What to do - Each line in the data holding "React" should be listed.

[Extracted records]

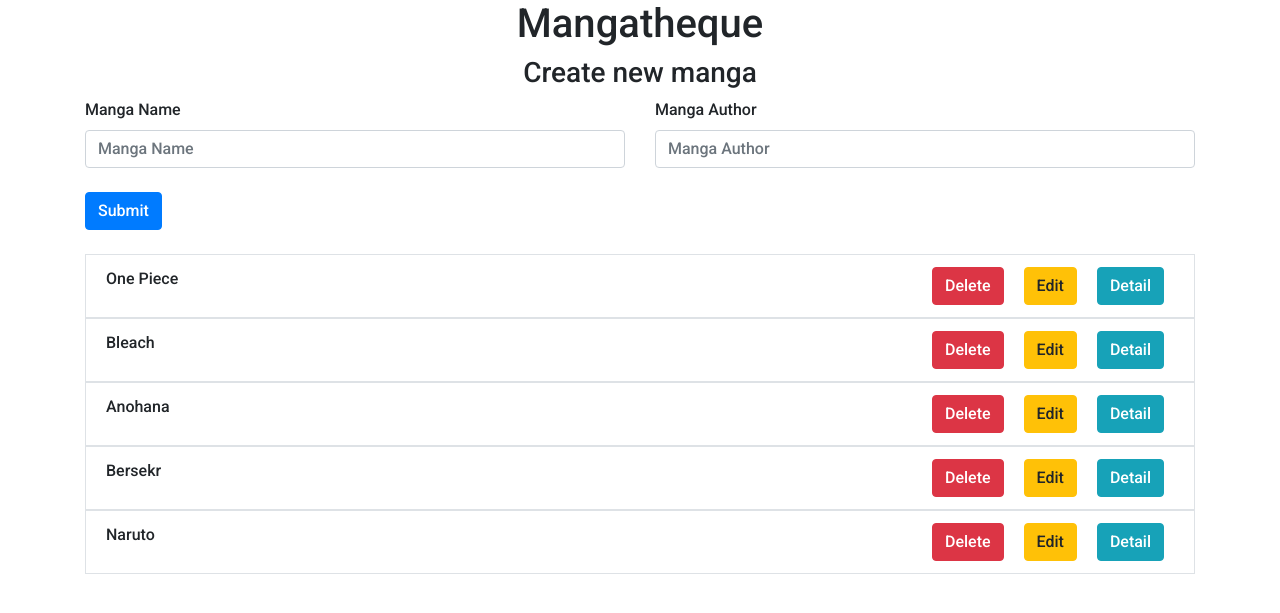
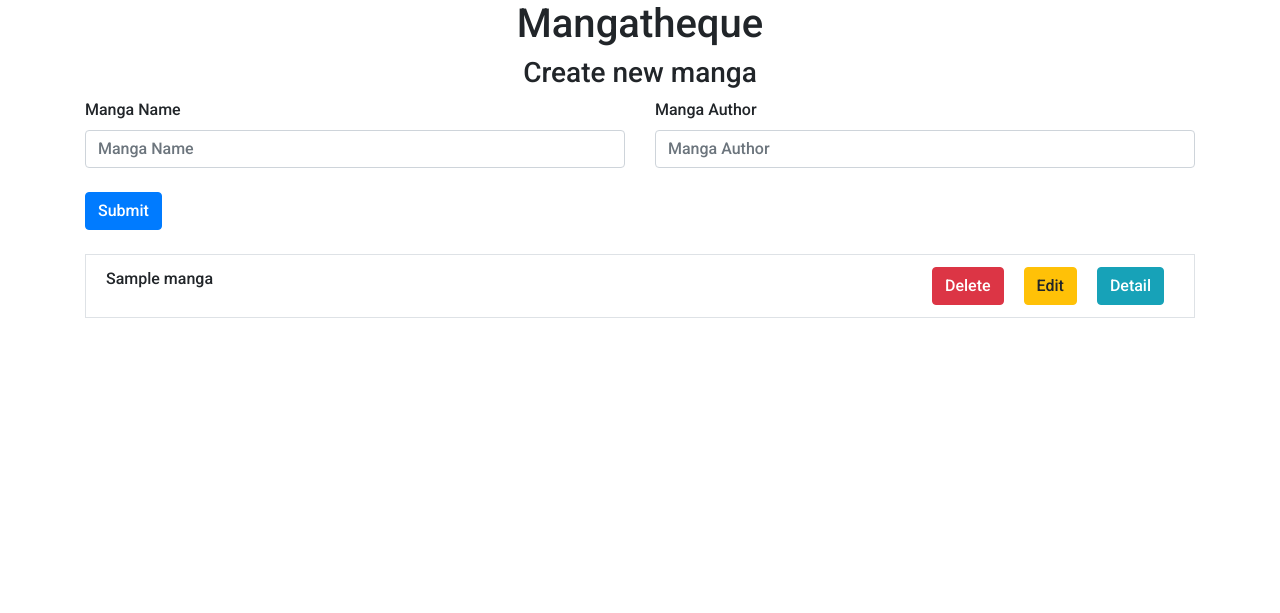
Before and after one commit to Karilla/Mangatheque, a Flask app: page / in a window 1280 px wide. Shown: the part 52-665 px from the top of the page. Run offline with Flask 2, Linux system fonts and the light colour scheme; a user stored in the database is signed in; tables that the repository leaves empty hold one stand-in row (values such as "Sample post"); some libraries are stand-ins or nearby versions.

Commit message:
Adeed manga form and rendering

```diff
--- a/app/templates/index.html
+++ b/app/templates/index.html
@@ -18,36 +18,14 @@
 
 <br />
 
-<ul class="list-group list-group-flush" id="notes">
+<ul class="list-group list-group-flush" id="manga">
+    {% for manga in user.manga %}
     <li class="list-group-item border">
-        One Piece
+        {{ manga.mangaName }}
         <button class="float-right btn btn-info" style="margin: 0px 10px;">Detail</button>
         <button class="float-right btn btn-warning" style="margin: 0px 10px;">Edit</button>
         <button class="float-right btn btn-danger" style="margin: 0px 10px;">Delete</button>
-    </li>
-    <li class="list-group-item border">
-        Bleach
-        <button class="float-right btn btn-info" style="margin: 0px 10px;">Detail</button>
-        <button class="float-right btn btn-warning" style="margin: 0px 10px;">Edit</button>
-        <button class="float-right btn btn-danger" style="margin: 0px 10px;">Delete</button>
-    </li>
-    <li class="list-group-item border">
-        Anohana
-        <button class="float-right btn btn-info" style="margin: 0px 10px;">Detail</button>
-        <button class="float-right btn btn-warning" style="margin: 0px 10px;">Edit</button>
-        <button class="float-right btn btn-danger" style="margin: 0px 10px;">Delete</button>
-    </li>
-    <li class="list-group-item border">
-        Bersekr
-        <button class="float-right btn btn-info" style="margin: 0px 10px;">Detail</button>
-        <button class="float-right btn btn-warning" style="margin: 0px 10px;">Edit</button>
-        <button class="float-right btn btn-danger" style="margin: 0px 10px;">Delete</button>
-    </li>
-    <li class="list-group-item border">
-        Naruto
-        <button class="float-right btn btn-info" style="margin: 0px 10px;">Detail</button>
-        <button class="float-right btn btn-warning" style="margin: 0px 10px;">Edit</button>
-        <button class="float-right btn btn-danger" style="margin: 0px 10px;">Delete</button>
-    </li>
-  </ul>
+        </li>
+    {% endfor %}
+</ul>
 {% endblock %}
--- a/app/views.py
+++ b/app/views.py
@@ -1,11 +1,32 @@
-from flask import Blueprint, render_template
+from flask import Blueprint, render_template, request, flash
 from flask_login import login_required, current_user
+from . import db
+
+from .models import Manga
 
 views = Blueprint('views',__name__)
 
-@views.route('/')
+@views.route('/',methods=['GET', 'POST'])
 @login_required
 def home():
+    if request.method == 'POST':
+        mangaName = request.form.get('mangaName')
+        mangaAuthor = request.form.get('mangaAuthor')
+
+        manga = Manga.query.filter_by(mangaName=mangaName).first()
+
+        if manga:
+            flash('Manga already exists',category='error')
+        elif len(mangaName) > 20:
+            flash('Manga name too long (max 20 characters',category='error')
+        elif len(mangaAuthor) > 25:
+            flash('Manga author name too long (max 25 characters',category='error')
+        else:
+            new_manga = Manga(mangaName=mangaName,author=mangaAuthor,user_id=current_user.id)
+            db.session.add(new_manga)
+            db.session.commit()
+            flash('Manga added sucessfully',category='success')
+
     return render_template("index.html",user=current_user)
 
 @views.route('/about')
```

--

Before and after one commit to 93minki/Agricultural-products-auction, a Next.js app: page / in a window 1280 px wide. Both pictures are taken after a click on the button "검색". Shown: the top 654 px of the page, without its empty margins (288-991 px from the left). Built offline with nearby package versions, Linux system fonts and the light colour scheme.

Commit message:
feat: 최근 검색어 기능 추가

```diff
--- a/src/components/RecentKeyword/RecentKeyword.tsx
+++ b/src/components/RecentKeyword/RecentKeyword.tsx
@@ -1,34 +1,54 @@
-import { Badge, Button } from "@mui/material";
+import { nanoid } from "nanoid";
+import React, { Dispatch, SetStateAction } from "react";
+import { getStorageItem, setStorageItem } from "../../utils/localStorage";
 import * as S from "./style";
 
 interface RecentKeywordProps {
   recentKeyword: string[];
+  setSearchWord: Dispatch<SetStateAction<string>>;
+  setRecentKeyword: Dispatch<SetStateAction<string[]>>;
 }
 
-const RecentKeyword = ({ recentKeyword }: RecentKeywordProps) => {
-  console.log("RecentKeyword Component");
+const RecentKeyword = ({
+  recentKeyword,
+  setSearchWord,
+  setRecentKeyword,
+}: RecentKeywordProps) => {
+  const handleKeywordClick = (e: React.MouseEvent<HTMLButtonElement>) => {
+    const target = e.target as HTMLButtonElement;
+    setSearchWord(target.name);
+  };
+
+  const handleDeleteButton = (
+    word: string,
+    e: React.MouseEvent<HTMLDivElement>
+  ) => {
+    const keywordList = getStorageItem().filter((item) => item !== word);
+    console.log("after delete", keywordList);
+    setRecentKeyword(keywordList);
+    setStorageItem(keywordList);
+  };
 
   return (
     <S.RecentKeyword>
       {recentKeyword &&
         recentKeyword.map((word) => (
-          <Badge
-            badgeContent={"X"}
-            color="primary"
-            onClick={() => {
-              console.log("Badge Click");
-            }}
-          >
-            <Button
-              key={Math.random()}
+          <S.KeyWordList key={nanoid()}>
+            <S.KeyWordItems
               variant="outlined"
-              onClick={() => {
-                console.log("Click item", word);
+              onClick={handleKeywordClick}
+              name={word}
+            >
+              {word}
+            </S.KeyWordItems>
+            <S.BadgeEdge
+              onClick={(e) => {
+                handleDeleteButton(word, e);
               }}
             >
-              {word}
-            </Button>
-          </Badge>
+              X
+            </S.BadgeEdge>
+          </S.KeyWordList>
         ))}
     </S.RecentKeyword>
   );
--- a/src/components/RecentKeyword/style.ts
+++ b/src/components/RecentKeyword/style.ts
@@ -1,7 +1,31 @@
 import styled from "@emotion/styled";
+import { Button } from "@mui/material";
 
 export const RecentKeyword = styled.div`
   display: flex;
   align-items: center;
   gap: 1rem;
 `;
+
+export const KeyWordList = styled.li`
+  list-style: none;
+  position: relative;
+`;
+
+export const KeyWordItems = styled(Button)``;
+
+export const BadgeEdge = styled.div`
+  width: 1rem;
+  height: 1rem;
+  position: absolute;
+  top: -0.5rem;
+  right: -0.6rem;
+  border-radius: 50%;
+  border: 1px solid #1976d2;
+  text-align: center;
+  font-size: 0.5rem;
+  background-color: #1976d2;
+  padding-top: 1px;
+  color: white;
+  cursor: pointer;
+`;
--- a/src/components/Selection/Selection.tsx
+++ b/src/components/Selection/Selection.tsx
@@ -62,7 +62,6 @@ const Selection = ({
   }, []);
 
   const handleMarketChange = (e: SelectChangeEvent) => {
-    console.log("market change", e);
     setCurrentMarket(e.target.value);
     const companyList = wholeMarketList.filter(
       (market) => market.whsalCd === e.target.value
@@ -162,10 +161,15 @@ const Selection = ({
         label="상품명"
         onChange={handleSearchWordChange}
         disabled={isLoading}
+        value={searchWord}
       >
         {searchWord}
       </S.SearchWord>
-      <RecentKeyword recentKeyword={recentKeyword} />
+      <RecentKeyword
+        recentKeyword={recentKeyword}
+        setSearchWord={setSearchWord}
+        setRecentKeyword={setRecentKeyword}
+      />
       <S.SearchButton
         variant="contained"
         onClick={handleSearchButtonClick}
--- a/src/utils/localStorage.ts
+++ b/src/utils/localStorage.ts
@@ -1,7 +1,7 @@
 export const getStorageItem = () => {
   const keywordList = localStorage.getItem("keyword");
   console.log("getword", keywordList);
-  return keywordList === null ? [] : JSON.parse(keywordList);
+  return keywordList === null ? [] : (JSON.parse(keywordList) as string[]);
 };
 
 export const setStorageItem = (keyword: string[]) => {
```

Output for this exercise -
+import React, { Dispatch, SetStateAction } from "react";
+  const handleKeywordClick = (e: React.MouseEvent<HTMLButtonElement>) => {
+    e: React.MouseEvent<HTMLDivElement>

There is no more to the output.